Yesterday I did my last presentation in Modern Drama, which—besides teaching and the French exam—is my last hurdle before the end of April.  (The presentation, by the way, was on Sophie Treadwell’s Machinal, an amazing play that the Western literary canon “forgot” for about 50 years and has recently rediscovered—a great play.)

This means that today I drove out to Off Broadway and got a pair of shoes, and thence to McKay’s, where I got four books, one of which is a children’s book called A Hole is to Dig (A First Book of First Definitions), illustrated by Maurice Sendak, which has wonderful sentences in it like, “Mashed potatoes are to give everybody enough” and “A face is so you can make faces.  A face is something to have on the front of your head.”  I basically love it.  (“Grass is to have on the ground with dirt under it and clover in it.”) (“A hole is when you step in it you go down.”)  (“Cats are so you can have kittens.”)  And now, after the best-ever grilled cheese, wearing new shoes, freezing in the kitchen while the heater is heating up, I have put on Ravi Shenkar while I grade quizzes and daydream.

It’s been a confusing time, these past two months, having the huge joys of passing my oral and getting another poem published, having my committee tell me that if I don’t get my thesis published it will be my fault—and then having these large anxieties and griefs about health, deaths.  Last night we slept so well, but the two nights previous we didn’t.  I’m not sure what a panic attack is, but maybe Marshall’s been having them.  Either that, or some other thing.  We’re having to be conscious and intentional about finding ways to relieve stress…and I begin to wonder if this isn’t part of adulthood in general?  I don’t suppose you stop experiencing change, or suffering, but you certainly can’t live well (thrive, etc.) with a lot of anxiety.  The Sermon on the Mount—if it’s possible—continues to mean more and more, to us.  Why should we worry about tomorrow, when tomorrow is already worrying about its own things?

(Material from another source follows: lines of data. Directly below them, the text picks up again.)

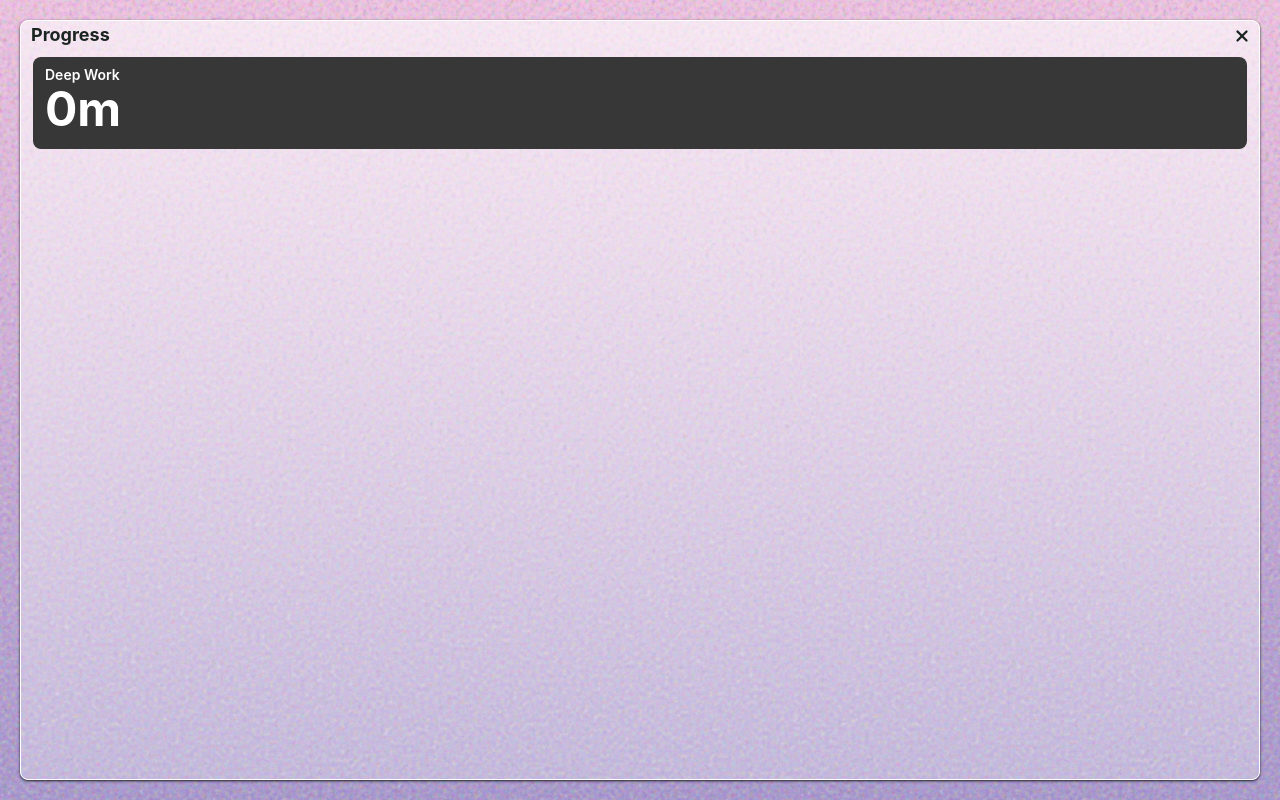
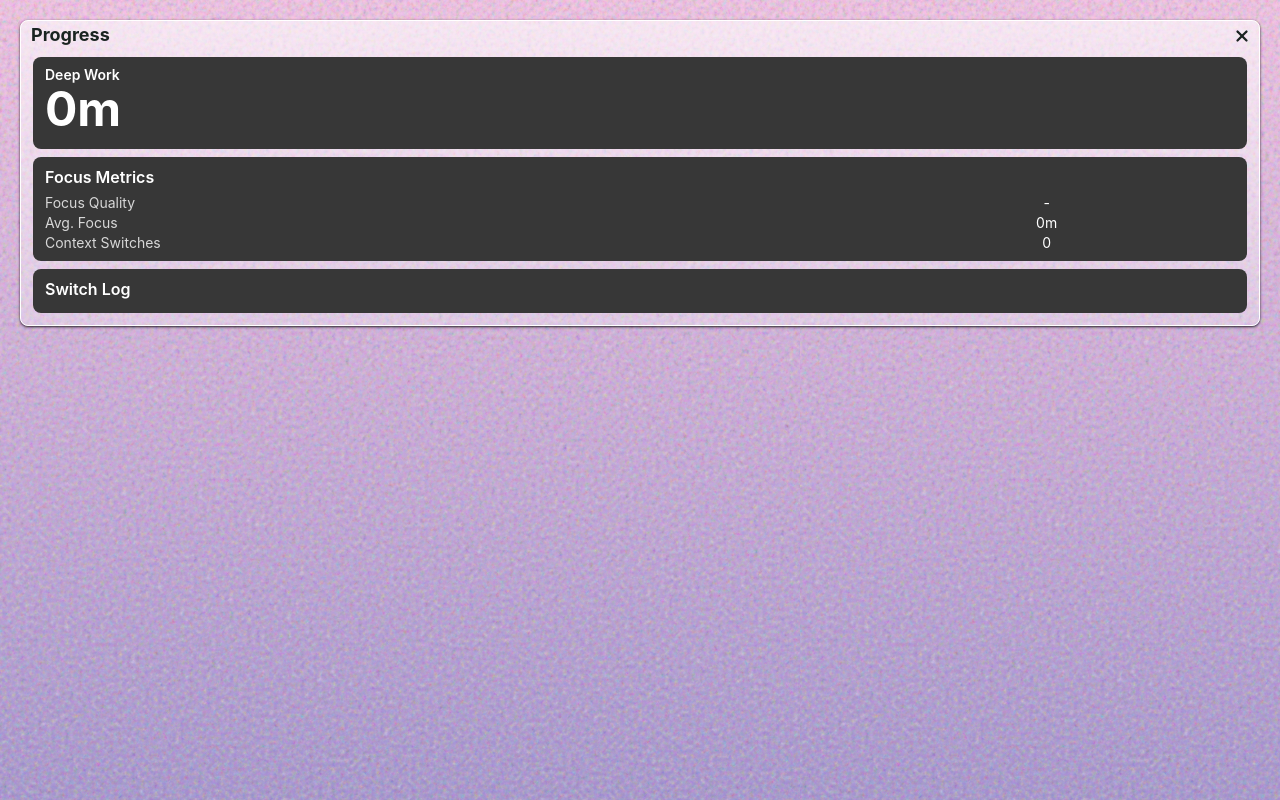
Before and after one commit to Marky2813/electron, a React (Vite) app: page /#/indepthanalytics in a window 1280 px wide. Built offline with nearby package versions, Linux system fonts and the light colour scheme.

Commit message:
Progress section complete and notifications added

```diff
--- a/index.html
+++ b/index.html
@@ -5,7 +5,7 @@
   <meta charset="UTF-8" />
   <link rel="icon" type="image/svg+xml" href="/vite.svg" />
   <meta name="viewport" content="width=device-width, initial-scale=1.0" />
-  <title>Invisible</title>
+  <title> Visible</title>
   <style>
     @import url('https://fonts.googleapis.com/css2?family=Cormorant+Garamond:ital,wght@0,300..700;1,300..700&family=Crimson+Pro:ital,wght@0,200..900;1,200..900&family=Inter:ital,opsz,wght@0,14..32,100..900;1,14..32,100..900&display=swap');
   </style>
--- a/src/ui/components/InDepthAnalytics.jsx
+++ b/src/ui/components/InDepthAnalytics.jsx
@@ -5,35 +5,78 @@ import { X } from 'lucide-react';
 
 function InDepthAnalytics() {
   const {
+    //deepwork is the object which contains the app ka naam and the 5s periods spent on that app
     deepWork,
     contextSwitches
   } = useTimer();
+
+  let switchLog = []
   let timeList = [];
+  let workTime;
+  let numberOfSwitches = 0;
+  let seconds = 0;
+  let othersObj = {
+    name: 'Others',
+    time: 0
+  };
+  let notOthers = 0;
+  let focusQuality = "-";
+  let avgFocus = 0;
+  let totalMinutes =0;
+
   for (let key in deepWork) {
     let appObj = {};
     appObj.name = key;
-    appObj.time = Math.floor((deepWork[key] * 5)/60);
+    if(appObj.name === "Electron") {
+      appObj.name = "Visible";
+    }
+    appObj.time = Math.floor((deepWork[key] * 5) / 60);
+    notOthers = notOthers + appObj.time;
+    if (appObj.time) {
       timeList.push(appObj)
     }
-  console.log(timeList)
-  let seconds = 0;
+  }
+  timeList.sort((a, b) => b.time - a.time)
+
   for (let key in deepWork) {
     seconds = seconds + deepWork[key] * 5;
   }
-  let workTime;
-  let numberOfSwitches = 0;
+  totalMinutes = Math.floor(seconds/60);
   if (seconds / 3600 >= 1) {
     workTime = `${Math.floor(seconds / 3600)}h ${Math.floor((seconds % 3600) / 60)}m`;
   }
   else {
     workTime = `${Math.floor(seconds / 60)}m`;
   }
+
   for (let contextSwitch in contextSwitches) {
     numberOfSwitches = numberOfSwitches + contextSwitches[contextSwitch];
+    let newOBj = {
+      'name': contextSwitch,
+      'switch': contextSwitches[contextSwitch]
+    }
+    switchLog.push(newOBj)
+  }
+  if(totalMinutes) {
+  if(numberOfSwitches === 0) {
+    avgFocus = totalMinutes;
+  } else {
+  avgFocus = Number((totalMinutes/numberOfSwitches).toFixed(1));
+  }
+  }
+  if(avgFocus < 3 && avgFocus > 0) focusQuality = "Poor";
+  else if(avgFocus >=3 && avgFocus < 8) focusQuality ="Moderate";
+  else if(avgFocus >=8 && avgFocus < 15) focusQuality ="Good";
+  else if(avgFocus > 15) focusQuality ="Excellent";
+
+  switchLog.sort((a, b) => b.switch - a.switch)
+  if(timeList.length) {
+  othersObj['time'] = Math.floor(seconds / 60) - notOthers;
+  timeList.push(othersObj)
   }
   return (
     <>
-      <section className="w-full rounded-lg text-[#1A2421] bg-gradient-to-b from-white/60 to-white/30 border-[1px] border-solid border-white border-opacity-30 shadow-black/70 shadow-sm"
+      <section className="self-start pb-3 w-full rounded-lg text-[#1A2421] bg-gradient-to-b from-white/60 to-white/30 border-[1px] border-solid border-white border-opacity-30 shadow-black/70 shadow-sm "
       >
         <div className="relative h-8 mb-1">
           <span className="absolute left-2.5 text-lg">
@@ -52,25 +95,59 @@ function InDepthAnalytics() {
               as the list grows, basically first create 2. then put for loop
               over object and create an entire component for it.
               use dummy data.*/}
-
+              <div className='w-full max-h-20 overflow-y-auto sc'>
                 {timeList.map((e) => {
                   return (
                     <div className='grid grid-cols-3 font-normal w-full text-sm '>
-                <div className='col-span-2 flex'>{e.name} </div>
-                <div className='col-span-1'>{e.time ? e.time: '<1'}m </div>
+                      <div className='col-span-2 flex opacity-80'>{e.name} </div>
+                      <div className='col-span-1'>{e.time ? e.time : '<1'}m </div>
                     </div>
                   )
                 })}
               </div>
             </div>
-          {/* <div className="grow mr-2 h-full rounded-lg text-white bg-[#373737]">
-                <div className="flex flex-col items-start ml-2 mt-2 justify-center">
-                  <div className="text-xs font-medium">Context Switches</div>
-                  <div className="text-3xl">{numberOfSwitches}</div>
           </div>
-              </div> */}
         </div>
-
+        <div className="flex items-center justify-center mt-2">
+          <div className="text-white
+                  bg-[#373737] grow ml-3 h-full rounded-lg mr-3">
+            <div className="flex flex-col items-start ml-3 mt-2 justify-center mb-2">
+              <div className="text-md font-semibold">Focus Metrics
+              </div>
+              <div className='grid grid-cols-3 font-normal w-full text-sm mt-1'>
+                      <div className='col-span-2 flex opacity-80'>Focus Quality</div>
+                      <div className='col-span-1'>{focusQuality}</div>
+                      <div className='col-span-2 flex opacity-80'>Avg. Focus</div>
+                      <div className='col-span-1'>{avgFocus}m</div>
+                      <div className='col-span-2 flex opacity-80'>Context Switches</div>
+                      <div className='col-span-1'>{numberOfSwitches}</div>
+              </div>
+            </div>
+          </div>
+        </div>
+        <div className="flex items-center justify-center mt-2">
+          <div className="text-white
+                  bg-[#373737] grow ml-3 h-full rounded-lg mr-3">
+            <div className="flex flex-col items-start ml-3 mt-2 justify-center mb-2">
+              <div className="text-md font-semibold">Switch Log</div>
+              {/*here we need to add the list which will display the time
+              spent on each app, also make sure that the component grows
+              as the list grows, basically first create 2. then put for loop
+              over object and create an entire component for it.
+              use dummy data.*/}
+              <div className='w-full max-h-17 overflow-y-auto sc mt-1'>
+                {switchLog.map((e) => {
+                  return (
+                    <div className='grid grid-cols-3 font-normal w-full text-sm '>
+                      <div className='col-span-2 flex opacity-80 text-xs text-left'>{e.name} </div>
+                      <div className='col-span-1'>{e.switch} </div>
+                    </div>
+                  )
+                })}
+              </div>
+            </div>
+          </div>
+        </div>
       </section>
     </>
   )
--- a/src/ui/components/Progress.jsx
+++ b/src/ui/components/Progress.jsx
@@ -2,19 +2,20 @@ import { useRef, useEffect } from "react"
 
 function Progress({time, progressPercentage, setProgressPercentage}) {
   const inputRef = useRef(null);
+
   useEffect(() => {
-   inputRef.current.setAttribute("role", "progressbar");
+    inputRef.current.setAttribute("role", "progressbar");
   }, [])
-  useEffect(() => {
-    inputRef.current.setAttribute("aria-valuetext", time);
-    inputRef.current.style.setProperty('--progress', progressPercentage + "%")
 
-  }, [time, progressPercentage])
   return (
-   <>
-    <div className="progress-bar" ref={inputRef}>
+    <div
+      className="progress-bar"
+      ref={inputRef}
+      role="progressbar"
+      aria-valuetext={time}
+      style={{'--progress': `${progressPercentage}%`}}
+    >
     </div>
-   </>
   );
 }
 
--- a/src/ui/index.css
+++ b/src/ui/index.css
@@ -4,6 +4,7 @@
   inherits: false;
   initial-value: 0%;
 }
+
 
 
 :root {
@@ -15,6 +16,7 @@
   text-rendering: optimizeLegibility;
   -webkit-font-smoothing: antialiased;
   -moz-osx-font-smoothing: grayscale;
+  -webkit-app-region: drag;
 
   font-family: 'Figtree', -apple-system, BlinkMacSystemFont, "Segoe UI", Roboto, sans-serif;
   background-image: linear-gradient(to top, #a18cd1 0%, #fbc2eb 100%);
@@ -46,7 +48,7 @@
   width: var(--size);
   aspect-ratio: 1 / 1;
 
-  background:conic-gradient(#373737 var(--progress, 0), #ffffff
+  background:conic-gradient(#373737 var(--progress, 0%), #ffffff
    0%);
   border-radius: 120px;
 
@@ -73,3 +75,25 @@
   align-items: center;
   font-size: 3rem;
 }
+
+::-webkit-scrollbar {
+  width: 6px;
+}
+
+::-webkit-scrollbar-thumb {
+  background-color: #FFFFFFCC;
+  border-radius: 8px;
+}
+::-webkit-scrollbar-button {
+  display: none;
+}
+
+::-webkit-scrollbar-track {
+  background: transparent;
+}
+
+/* Firefox */
+* {
+  scrollbar-width: thin;
+  scrollbar-color: #FFFFFFCC #373737;
+}
--- a/src/ui/timerContext.jsx
+++ b/src/ui/timerContext.jsx
@@ -45,12 +45,14 @@ export function TimerProvider({ children }) {
         .catch(err => console.log(err));
         }
       if(timerState === "Running") {
+        // setProgressPercentage(0);
         setRemainingTime((duration*60*1000) - ((Date.now() - startTime)));
         Intervalid = setInterval(() => {
           let time = (duration*60*1000) - ((Date.now() - startTime));
           setRemainingTime(time);
           if(Math.floor(time/60_000) < 0)
           {
+            window.electron.sendNotification();
             setTimerState("Completed")
             clearInterval(Intervalid);
             return;
```
Also changed, not shown: package.json (+8 -4 lines), src/electron/main.ts (+33 -4 lines), desktopIcon.png, src/electron/preload.cts, 2 other files (tests, documents, lock files or other folders). Lines whose indentation alone changed are shown as unchanged.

I’m appreciating yoga more and more, too, with its grateful observance of the present moment.

When I graduate, I want to get a puppy.